A company spokesperson, in a statement, said Jet Airways has taken measures to reduce costs. “Some of these include sales and distribution, payroll, and maintenance, among many others,” the email said, adding the management is in talks with “key stakeholders to enlist their full support and cooperation”.
It’s been a difficult year for airlines in the world’s third-largest aviation market as prices of jet fuel rose 20 percent, while competition drove ticket prices lower. No let-up is expected anytime soon.
Everyone in the sector is vulnerable to this, more so Jet Airways because of its high-cost structure, Amrit Pandurangi, an aviation expert, told BloombergQuint. The tough phase may continue for another two quarters, he said.
Being a full-service airliner, Jet Airways’ costs are higher compared to budget peers like InterGlobe Aviation Ltd. and SpiceJet Ltd. The company tried to lower non-fuel costs through greater utilisation and better maintenance. That hasn’t been enough.
The carrier needs to take many more steps to enhance its cost competitiveness, given aggressive pricing in the industry, said Santosh Hiredesai, an aviation analyst at SBICAP Securities.
As most of the expenses are dollar-denominated for an airline, a depreciating rupee means they need to pay more. And the Indian currency has weakened close to 8 percent this year, the most among Asian peers.

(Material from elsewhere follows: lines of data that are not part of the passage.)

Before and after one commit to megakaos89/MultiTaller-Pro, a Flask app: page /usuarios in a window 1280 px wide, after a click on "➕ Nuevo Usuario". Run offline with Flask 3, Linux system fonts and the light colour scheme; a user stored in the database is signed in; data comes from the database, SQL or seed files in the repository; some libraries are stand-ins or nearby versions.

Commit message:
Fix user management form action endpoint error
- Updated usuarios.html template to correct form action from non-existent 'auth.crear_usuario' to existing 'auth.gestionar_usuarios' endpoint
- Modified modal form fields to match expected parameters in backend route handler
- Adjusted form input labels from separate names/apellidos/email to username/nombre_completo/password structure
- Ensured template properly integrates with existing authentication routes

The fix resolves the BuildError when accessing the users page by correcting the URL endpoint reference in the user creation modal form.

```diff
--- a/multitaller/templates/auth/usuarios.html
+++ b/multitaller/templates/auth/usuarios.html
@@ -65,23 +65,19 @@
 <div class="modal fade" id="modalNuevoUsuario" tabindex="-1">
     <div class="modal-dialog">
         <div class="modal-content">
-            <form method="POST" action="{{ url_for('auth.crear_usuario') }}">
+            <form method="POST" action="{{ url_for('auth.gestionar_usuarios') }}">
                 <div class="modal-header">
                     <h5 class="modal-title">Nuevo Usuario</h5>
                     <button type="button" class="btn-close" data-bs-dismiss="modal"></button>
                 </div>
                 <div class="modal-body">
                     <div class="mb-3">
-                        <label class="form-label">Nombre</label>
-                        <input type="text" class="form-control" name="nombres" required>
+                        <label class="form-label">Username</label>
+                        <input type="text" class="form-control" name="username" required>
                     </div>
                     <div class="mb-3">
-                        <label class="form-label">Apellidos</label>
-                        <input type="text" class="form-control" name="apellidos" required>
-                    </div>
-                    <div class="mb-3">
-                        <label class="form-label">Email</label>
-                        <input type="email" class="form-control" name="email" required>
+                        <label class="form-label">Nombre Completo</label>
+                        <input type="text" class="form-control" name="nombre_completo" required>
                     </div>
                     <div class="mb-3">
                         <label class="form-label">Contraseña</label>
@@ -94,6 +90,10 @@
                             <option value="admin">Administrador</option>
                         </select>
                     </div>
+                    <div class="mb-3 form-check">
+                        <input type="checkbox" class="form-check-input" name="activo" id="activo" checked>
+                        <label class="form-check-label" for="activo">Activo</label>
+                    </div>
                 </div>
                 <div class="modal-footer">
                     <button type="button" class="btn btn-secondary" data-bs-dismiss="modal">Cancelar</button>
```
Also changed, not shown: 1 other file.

Nearly 60 percent of Jet Airways’ flights are on overseas routes, the rest being domestic. The carrier’s traffic grew 14 percent in the domestic market in the last one year compared with the industry average of 19 percent.
Jet Airways also lost market share to rivals during the period.
Jet Airways’ market share on international routes has stayed around 14 percent. Half of its overseas capacity is deployed on routes to the Middle East, which is going through a slowdown. The carrier also faces tough competition in the region.
Jet Airways has a weaker balance sheet compared with other listed peers. The carrier’s liabilities are higher than assets, giving it a negative net worth.
While the airline was profitable in the last two years, it reported a loss of more than Rs 1,000 crore in the quarter ended March. Analysts tracked by Bloomberg estimated a loss of Rs 500 crore in the three months to June—the carrier is expected to report numbers on Aug. 10.
Recurring losses could push up debt, put more pressure on profitability and liquidity, SBICAP Securities said.